### EXERCISE DETAILS
Search the data for "BrowserRouter". Return each matching line.

### INPUT FOR THIS TASK

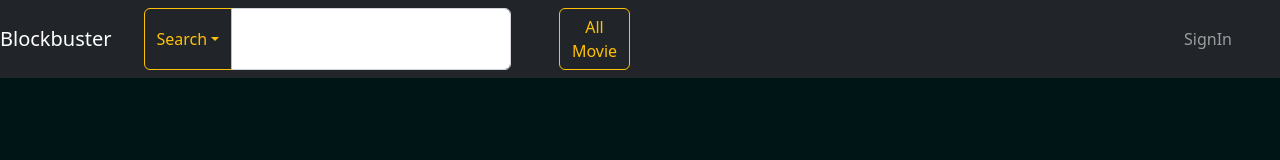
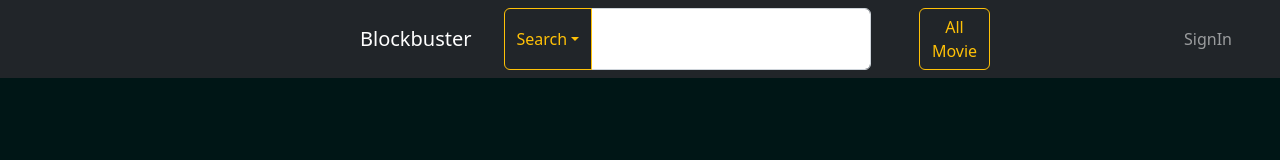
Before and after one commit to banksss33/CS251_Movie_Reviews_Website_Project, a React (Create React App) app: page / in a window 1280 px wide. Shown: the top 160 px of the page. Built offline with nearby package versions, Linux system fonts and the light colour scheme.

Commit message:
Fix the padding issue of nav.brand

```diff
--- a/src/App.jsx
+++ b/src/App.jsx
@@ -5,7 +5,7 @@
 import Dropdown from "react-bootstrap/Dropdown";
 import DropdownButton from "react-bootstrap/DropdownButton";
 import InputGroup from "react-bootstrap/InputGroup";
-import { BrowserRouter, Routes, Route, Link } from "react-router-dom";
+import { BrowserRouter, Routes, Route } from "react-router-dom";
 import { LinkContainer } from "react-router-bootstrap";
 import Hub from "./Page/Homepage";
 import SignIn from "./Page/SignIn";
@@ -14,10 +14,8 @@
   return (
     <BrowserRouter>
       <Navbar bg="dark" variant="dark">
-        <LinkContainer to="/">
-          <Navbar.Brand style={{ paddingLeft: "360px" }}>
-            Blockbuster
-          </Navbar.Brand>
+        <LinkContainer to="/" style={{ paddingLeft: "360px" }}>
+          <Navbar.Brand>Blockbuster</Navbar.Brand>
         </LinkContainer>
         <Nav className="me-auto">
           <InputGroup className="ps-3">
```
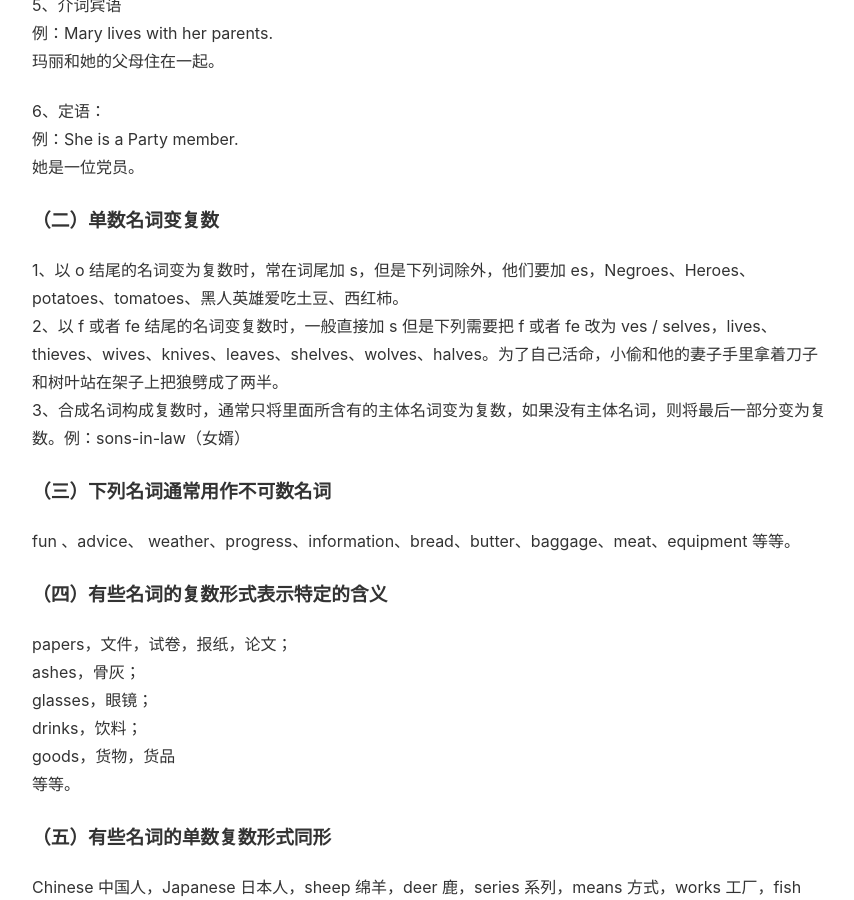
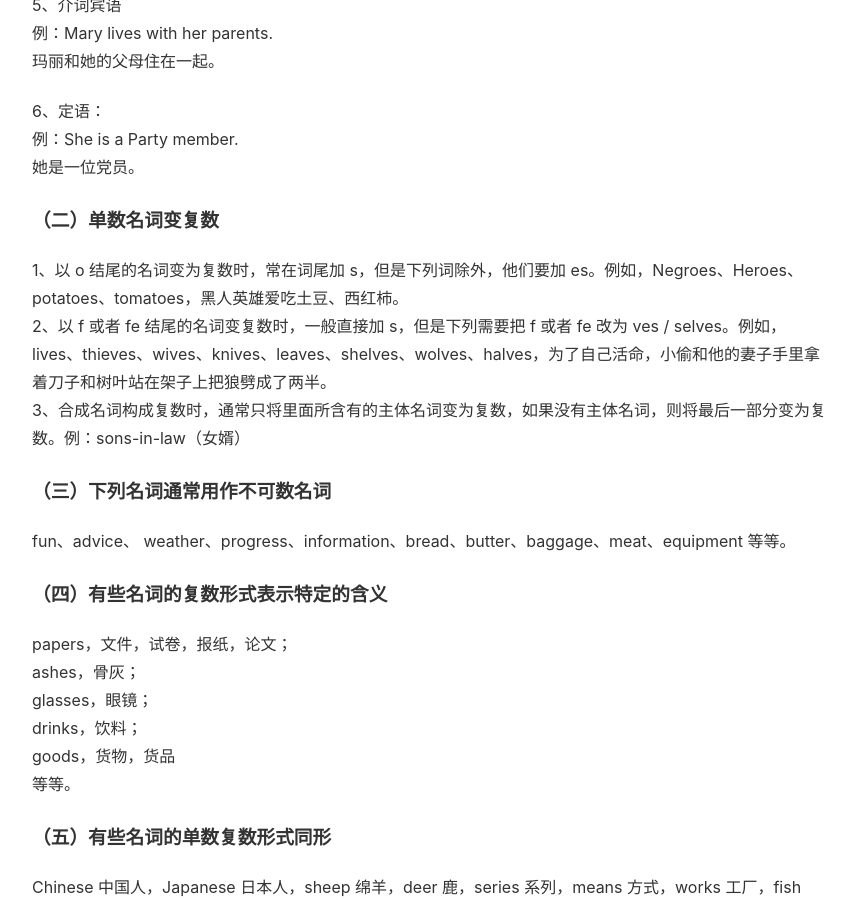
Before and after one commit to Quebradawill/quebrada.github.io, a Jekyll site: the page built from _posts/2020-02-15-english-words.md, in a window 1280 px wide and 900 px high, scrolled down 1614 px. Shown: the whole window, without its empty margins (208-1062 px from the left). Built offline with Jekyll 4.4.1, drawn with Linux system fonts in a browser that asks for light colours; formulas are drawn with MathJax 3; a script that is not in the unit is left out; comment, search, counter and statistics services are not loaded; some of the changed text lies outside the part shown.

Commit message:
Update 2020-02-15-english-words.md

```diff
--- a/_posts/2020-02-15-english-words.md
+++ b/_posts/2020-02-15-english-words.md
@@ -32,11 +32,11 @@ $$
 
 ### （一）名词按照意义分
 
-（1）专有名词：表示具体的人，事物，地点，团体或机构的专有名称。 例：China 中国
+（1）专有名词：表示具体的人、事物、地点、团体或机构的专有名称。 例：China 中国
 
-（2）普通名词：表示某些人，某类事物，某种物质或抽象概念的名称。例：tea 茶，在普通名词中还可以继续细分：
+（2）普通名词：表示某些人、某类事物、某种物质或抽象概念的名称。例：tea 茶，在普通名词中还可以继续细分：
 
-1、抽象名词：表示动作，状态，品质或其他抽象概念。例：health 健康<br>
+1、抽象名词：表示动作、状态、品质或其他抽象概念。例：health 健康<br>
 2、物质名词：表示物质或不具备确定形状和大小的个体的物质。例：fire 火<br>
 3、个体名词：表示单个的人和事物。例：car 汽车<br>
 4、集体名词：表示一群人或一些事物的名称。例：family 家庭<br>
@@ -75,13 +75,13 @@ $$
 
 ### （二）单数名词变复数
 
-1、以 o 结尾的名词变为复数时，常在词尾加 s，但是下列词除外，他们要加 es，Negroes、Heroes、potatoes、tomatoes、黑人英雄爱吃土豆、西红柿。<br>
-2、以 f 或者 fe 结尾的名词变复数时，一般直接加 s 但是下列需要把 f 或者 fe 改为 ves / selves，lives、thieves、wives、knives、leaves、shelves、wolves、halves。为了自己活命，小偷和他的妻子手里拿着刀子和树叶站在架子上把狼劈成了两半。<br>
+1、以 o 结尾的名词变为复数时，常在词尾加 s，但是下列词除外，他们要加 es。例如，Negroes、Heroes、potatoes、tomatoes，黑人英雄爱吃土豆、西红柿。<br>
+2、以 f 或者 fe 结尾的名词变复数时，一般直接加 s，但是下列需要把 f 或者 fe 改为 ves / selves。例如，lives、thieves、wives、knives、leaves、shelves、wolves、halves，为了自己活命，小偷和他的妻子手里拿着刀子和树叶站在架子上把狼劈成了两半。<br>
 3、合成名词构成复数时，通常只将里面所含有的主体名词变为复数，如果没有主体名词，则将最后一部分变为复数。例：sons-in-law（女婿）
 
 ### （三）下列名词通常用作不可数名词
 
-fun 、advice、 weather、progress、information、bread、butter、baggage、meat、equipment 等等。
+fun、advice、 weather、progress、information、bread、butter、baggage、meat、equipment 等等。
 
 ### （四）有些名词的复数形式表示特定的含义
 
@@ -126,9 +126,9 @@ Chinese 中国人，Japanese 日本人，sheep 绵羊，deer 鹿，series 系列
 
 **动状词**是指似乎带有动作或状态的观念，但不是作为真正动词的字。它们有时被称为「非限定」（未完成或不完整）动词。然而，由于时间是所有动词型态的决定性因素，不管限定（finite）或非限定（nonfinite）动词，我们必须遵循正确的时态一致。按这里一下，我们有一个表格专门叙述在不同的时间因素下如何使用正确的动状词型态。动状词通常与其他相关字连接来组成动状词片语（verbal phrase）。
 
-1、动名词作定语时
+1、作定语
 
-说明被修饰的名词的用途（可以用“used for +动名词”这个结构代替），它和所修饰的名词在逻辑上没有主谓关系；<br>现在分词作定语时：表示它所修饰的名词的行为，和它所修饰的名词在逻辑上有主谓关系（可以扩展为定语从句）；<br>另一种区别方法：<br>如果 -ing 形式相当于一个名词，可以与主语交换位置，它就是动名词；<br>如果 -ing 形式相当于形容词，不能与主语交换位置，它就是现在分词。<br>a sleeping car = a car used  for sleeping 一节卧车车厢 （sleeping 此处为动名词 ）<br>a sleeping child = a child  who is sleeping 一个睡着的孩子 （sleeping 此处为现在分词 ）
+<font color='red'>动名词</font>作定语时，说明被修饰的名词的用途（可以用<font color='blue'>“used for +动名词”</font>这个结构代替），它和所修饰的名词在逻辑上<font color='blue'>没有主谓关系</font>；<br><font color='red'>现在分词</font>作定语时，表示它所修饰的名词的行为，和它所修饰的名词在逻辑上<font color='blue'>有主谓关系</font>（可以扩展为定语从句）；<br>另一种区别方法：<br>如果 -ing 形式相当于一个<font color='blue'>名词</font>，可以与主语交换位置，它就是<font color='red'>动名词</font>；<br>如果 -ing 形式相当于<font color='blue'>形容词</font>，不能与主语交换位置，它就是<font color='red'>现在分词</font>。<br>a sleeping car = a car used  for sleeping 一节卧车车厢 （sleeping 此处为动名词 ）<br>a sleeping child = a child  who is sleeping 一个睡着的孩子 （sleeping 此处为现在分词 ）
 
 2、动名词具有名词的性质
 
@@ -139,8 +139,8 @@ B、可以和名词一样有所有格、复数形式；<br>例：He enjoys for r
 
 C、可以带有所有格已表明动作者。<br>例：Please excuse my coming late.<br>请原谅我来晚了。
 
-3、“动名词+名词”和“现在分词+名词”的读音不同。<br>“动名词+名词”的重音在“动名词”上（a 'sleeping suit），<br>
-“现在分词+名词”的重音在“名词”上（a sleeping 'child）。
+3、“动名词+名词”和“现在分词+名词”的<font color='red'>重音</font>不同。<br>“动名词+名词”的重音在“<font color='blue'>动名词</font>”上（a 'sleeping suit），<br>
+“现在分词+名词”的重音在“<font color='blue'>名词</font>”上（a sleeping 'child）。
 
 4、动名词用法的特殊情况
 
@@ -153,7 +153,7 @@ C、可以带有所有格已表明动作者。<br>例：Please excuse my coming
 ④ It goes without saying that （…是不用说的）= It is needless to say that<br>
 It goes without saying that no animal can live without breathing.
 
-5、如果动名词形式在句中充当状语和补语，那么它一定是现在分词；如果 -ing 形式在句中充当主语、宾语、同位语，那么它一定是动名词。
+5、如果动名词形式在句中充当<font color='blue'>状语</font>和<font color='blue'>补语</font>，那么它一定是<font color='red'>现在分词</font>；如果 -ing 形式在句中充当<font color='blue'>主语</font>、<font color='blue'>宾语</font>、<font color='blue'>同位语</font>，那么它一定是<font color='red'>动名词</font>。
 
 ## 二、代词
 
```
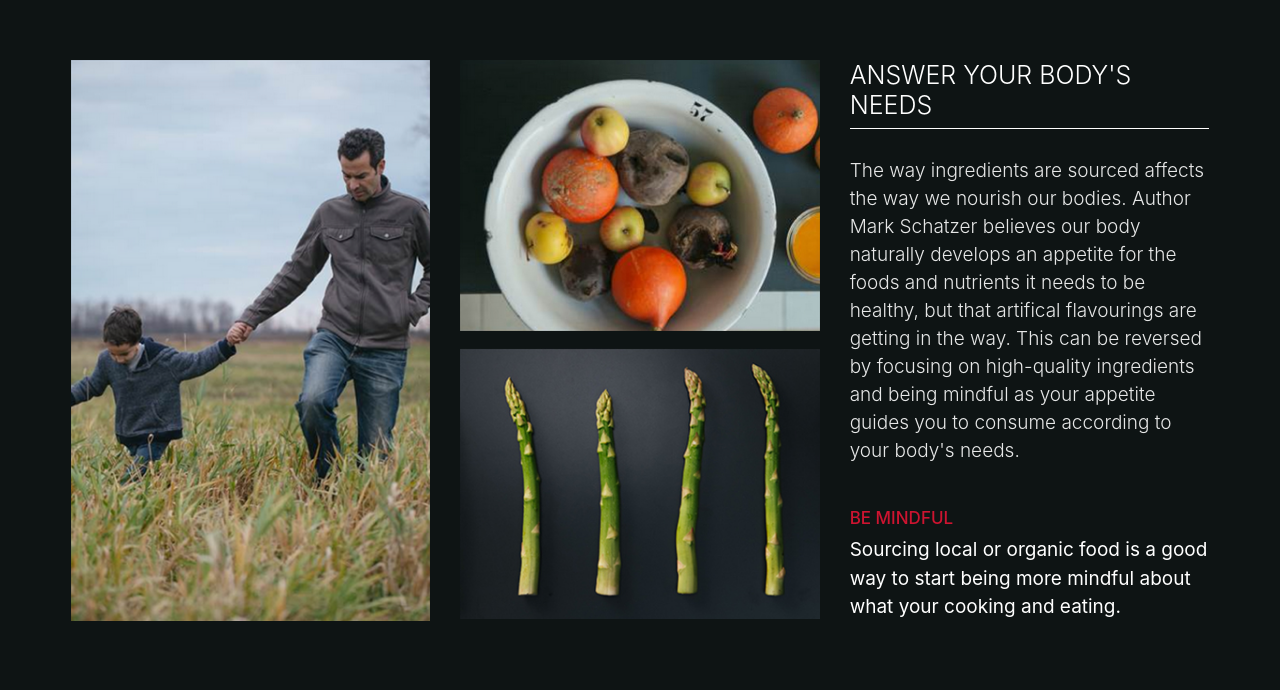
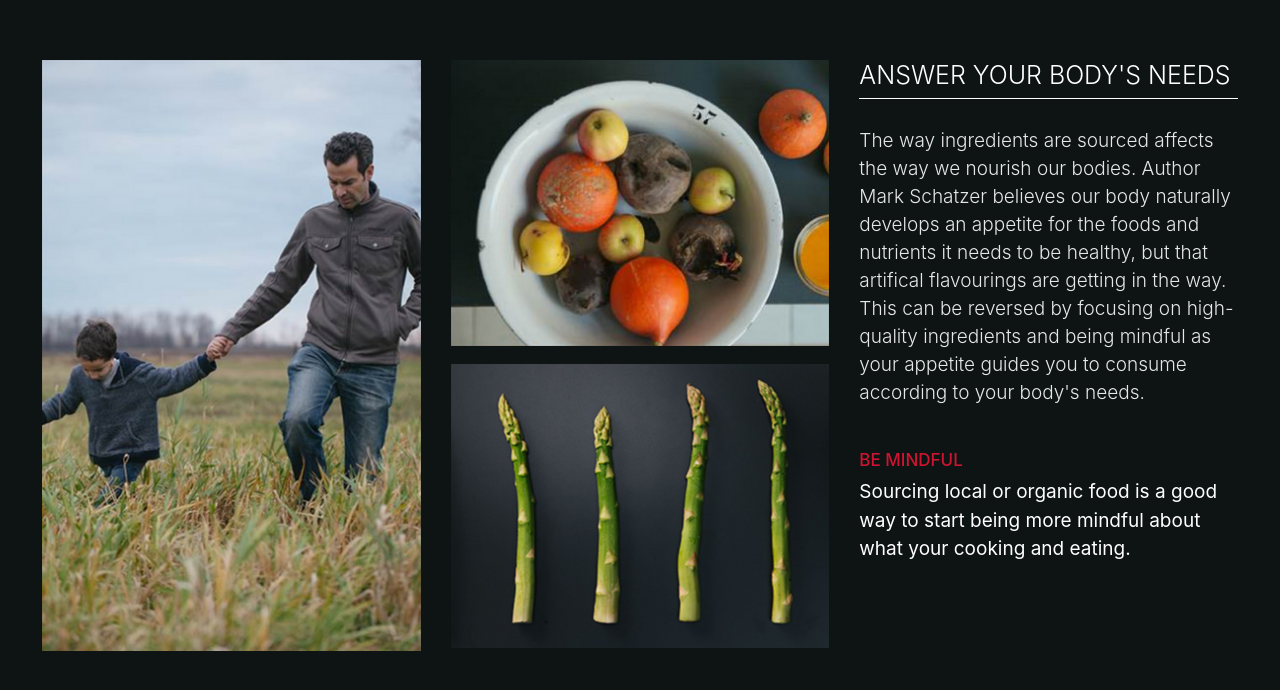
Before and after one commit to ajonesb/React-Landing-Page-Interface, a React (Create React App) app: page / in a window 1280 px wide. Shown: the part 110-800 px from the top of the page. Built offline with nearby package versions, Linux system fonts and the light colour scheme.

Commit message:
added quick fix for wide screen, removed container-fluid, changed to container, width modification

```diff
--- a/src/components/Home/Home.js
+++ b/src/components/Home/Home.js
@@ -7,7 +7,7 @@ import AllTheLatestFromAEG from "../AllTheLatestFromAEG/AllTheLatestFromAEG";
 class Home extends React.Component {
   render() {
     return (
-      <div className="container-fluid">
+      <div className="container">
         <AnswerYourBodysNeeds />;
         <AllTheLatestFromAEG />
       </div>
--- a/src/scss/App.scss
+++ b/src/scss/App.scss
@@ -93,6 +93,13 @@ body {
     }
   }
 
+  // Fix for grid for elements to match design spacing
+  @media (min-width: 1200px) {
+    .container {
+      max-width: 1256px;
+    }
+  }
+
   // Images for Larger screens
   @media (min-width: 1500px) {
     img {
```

### ANSWER TO THIS TASK
-import { BrowserRouter, Routes, Route, Link } from "react-router-dom";
+import { BrowserRouter, Routes, Route } from "react-router-dom";
     <BrowserRouter>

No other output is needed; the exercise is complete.